Here are 10 fun facts about roses that will give you an even greater appreciation of our favorite flower:

  1. There are over 100 species of roses.
  2. The first rose fossil was found in Florissant, Colorado and dated back to 35 million years ago.
  3. There is no such thing as a “black” rose. The closest to black is a rare breed called the Turkish Halfeti – a dark deep crimson that appears black to the eye.
  4. The term “thorns” is technically incorrect when referring to the sharp objects on the stems of roses. The correct term is “prickles.” Thorns have deeper roots in a plant’s stem whereas prickles attach at the surface.
  5. There is, however, a blue rose. Rose petals lack an enzyme that is necessary to create a blue pigment. For years, breeders have tried to cross different colored roses to create what seemed impossible. In 2009, however, with the help of genetic engineering, the world’s first blue rose was created.
  6. Sorbet Bouquet from George Thomas Florist

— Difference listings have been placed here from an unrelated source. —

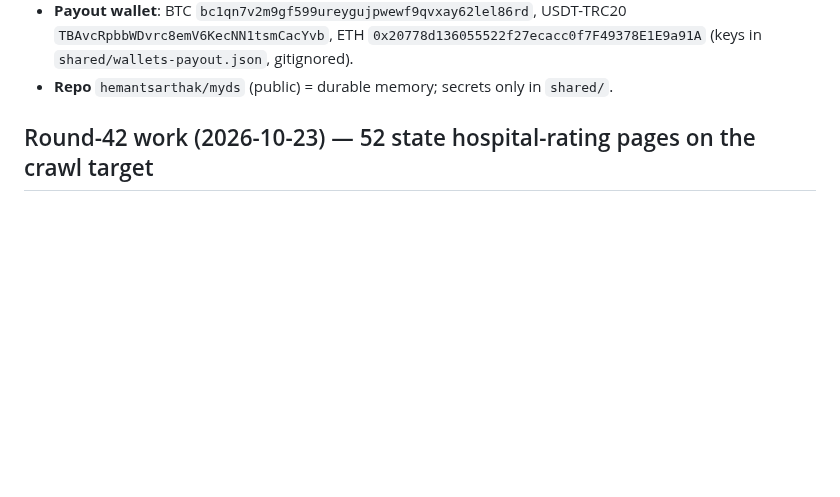
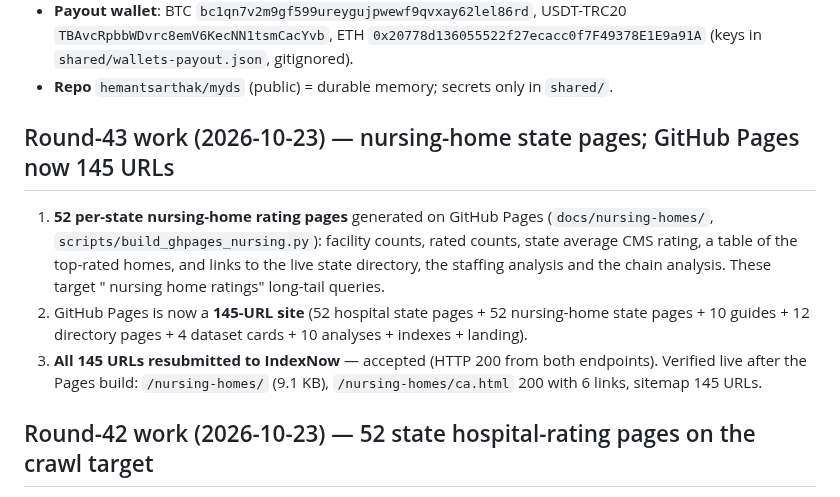
Before and after one commit to hemantsarthak/myds, a Markdown page: docs/STATE.md, the part around one of its changes. GitHub-like rendering; blank space fills up the shorter version.

Commit message:
docs: round 43 — 145-URL GitHub Pages site with per-state nursing-home ratings

```diff
--- a/docs/STATE.md
+++ b/docs/STATE.md
@@ -47,6 +47,18 @@ NOT ours (shared Cloudflare account, **never touch**): `pincode.tekify.xyz` (pro
   `TBAvcRpbbWDvrc8emV6KecNN1tsmCacYvb`, ETH `0x20778d136055522f27ecacc0f7F49378E1E9a91A`
   (keys in `shared/wallets-payout.json`, gitignored).
 - **Repo** `hemantsarthak/myds` (public) = durable memory; secrets only in `shared/`.
+
+## Round-43 work (2026-10-23) — nursing-home state pages; GitHub Pages now 145 URLs
+
+1. **52 per-state nursing-home rating pages** generated on GitHub Pages (`docs/nursing-homes/`,
+   `scripts/build_ghpages_nursing.py`): facility counts, rated counts, state average CMS rating, a table
+   of the top-rated homes, and links to the live state directory, the staffing analysis and the chain
+   analysis. These target "<state> nursing home ratings" long-tail queries.
+2. GitHub Pages is now a **145-URL site** (52 hospital state pages + 52 nursing-home state pages +
+   10 guides + 12 directory pages + 4 dataset cards + 10 analyses + indexes + landing).
+3. **All 145 URLs resubmitted to IndexNow** — accepted (HTTP 200 from both endpoints). Verified live
+   after the Pages build: `/nursing-homes/` (9.1 KB), `/nursing-homes/ca.html` 200 with 6 links,
+   sitemap 145 URLs.
 
 ## Round-42 work (2026-10-23) — 52 state hospital-rating pages on the crawl target
 
```
Also changed, not shown: other parts of docs/STATE.md (+1 -1 lines).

    Sorbet Bouquet from George Thomas Florist

    More than 54% of land in Ecuador is used to cultivate roses. Over 80% of the land of Zambia is cultivated with roses as well.

  7. Rose hips contain more vitamin C than any other fruit or vegetable.
  8. George Washington was the first rose breeder in the United States. He named a variety after his mother, Mary.
  9. The tallest rose bush measured in at over 23 feet tall!
  10. Roses can live a long time. The oldest rose bush in the world is over 1,000 years old and is found covering the wall of the Cathedral of Hildesheim Germany.

Since it is National Rose Month, there’s no better time than now to send some fantastic roses to someone special in your life. Check out our website for some of our amazing designs that feature roses in a multitude of colors and styles.

At George Thomas Florist, we truly have something for everyone! If you don’t see exactly what you’re looking for, give us a call or stop in and talk to one of our designers and we’ll make something completely unique that you’re sure to love!